**WHAT YOU ARE ASKED TO DO**:
Tell how many lines of the data below have the string "jumps" in them. Say nothing more.

━━━━━━━━━━━━━━━━

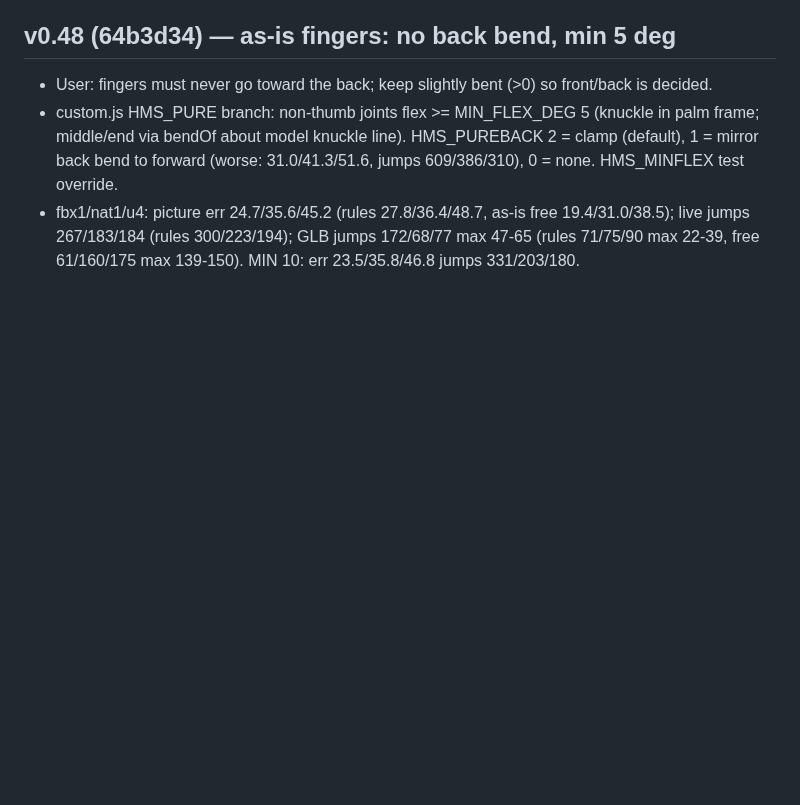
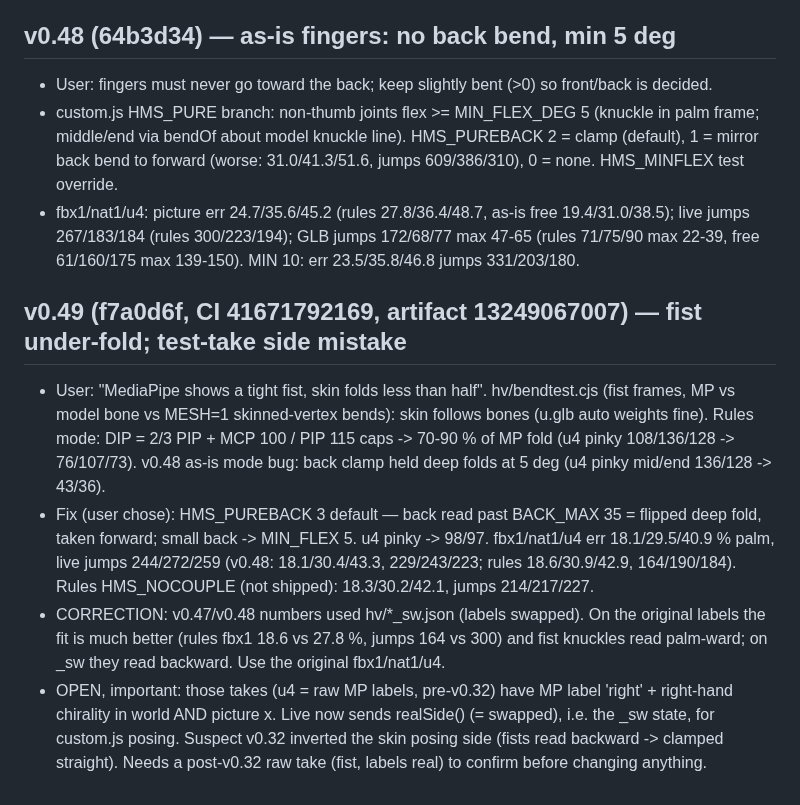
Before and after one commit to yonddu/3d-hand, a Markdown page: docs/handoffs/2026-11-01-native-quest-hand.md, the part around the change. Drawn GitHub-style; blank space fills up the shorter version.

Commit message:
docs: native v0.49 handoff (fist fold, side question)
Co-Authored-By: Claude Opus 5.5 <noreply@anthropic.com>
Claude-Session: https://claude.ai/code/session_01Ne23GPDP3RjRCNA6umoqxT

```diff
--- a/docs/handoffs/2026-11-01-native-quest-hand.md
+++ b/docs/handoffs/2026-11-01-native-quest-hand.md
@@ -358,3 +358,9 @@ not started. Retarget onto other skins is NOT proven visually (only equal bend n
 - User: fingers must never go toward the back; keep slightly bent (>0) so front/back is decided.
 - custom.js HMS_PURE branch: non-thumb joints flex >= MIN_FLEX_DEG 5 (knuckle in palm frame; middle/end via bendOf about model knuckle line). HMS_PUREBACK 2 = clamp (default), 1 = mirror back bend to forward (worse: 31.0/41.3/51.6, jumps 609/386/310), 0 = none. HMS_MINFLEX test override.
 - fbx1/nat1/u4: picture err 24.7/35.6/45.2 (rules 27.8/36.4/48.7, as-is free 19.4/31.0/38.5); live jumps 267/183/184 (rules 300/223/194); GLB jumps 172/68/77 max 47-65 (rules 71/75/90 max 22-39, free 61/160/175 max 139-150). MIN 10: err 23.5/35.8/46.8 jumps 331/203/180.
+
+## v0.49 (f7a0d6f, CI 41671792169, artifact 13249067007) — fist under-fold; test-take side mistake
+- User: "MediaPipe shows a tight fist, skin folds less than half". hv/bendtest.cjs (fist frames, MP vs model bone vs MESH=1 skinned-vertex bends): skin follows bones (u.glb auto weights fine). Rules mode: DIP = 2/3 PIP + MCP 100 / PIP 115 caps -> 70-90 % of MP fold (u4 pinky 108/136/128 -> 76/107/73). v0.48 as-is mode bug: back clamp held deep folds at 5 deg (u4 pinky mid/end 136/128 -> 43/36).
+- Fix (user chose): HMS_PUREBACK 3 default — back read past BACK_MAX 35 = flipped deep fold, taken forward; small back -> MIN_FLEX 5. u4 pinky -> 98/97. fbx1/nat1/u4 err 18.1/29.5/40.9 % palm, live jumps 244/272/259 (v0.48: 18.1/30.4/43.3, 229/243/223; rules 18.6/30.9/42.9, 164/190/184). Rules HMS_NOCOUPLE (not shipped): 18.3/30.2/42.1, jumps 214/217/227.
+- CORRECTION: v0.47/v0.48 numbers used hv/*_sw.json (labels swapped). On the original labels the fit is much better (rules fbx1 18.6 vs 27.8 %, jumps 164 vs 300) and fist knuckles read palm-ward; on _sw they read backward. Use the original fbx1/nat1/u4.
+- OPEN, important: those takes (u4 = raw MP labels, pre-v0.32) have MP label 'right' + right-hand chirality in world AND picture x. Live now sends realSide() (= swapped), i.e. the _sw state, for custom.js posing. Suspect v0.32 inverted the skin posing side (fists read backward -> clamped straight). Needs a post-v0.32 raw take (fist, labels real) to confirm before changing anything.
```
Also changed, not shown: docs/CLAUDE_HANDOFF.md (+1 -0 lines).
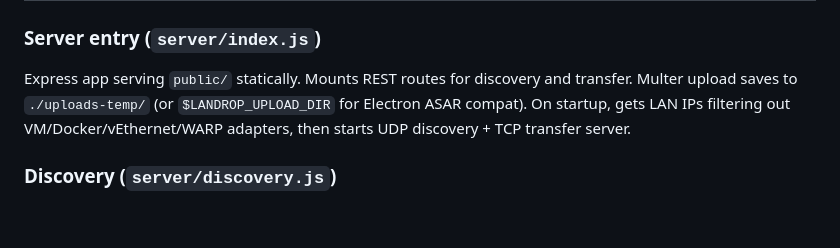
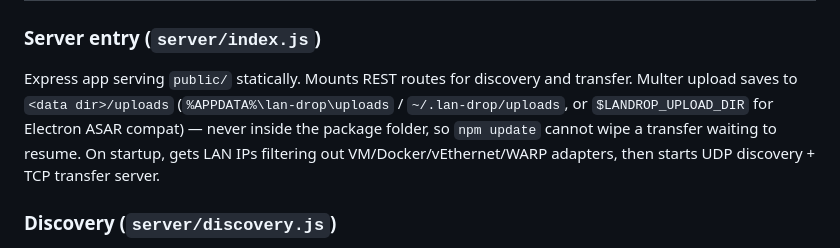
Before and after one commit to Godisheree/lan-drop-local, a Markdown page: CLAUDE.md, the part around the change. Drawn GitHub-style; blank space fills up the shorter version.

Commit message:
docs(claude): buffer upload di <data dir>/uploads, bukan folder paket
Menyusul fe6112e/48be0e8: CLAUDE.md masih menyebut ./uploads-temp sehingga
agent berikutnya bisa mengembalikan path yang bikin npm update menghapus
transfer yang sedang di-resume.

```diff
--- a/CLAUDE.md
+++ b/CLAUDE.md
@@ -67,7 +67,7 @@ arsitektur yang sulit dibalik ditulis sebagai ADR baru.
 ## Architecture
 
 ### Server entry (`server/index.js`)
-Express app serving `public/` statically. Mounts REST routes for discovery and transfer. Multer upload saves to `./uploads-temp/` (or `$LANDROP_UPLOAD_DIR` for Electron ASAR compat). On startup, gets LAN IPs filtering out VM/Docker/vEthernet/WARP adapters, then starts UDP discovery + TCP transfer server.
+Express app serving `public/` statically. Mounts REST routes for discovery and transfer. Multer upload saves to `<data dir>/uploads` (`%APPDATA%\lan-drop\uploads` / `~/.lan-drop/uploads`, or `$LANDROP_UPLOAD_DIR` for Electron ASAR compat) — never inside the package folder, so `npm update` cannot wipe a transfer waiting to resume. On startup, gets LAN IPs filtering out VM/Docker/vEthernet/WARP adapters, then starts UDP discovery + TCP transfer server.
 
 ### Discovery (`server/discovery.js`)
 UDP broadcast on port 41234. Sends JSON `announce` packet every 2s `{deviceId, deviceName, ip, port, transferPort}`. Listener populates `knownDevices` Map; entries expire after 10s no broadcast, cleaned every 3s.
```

━━━━━━━━━━━━━━━━

**SOLVED PROBLEM**:
4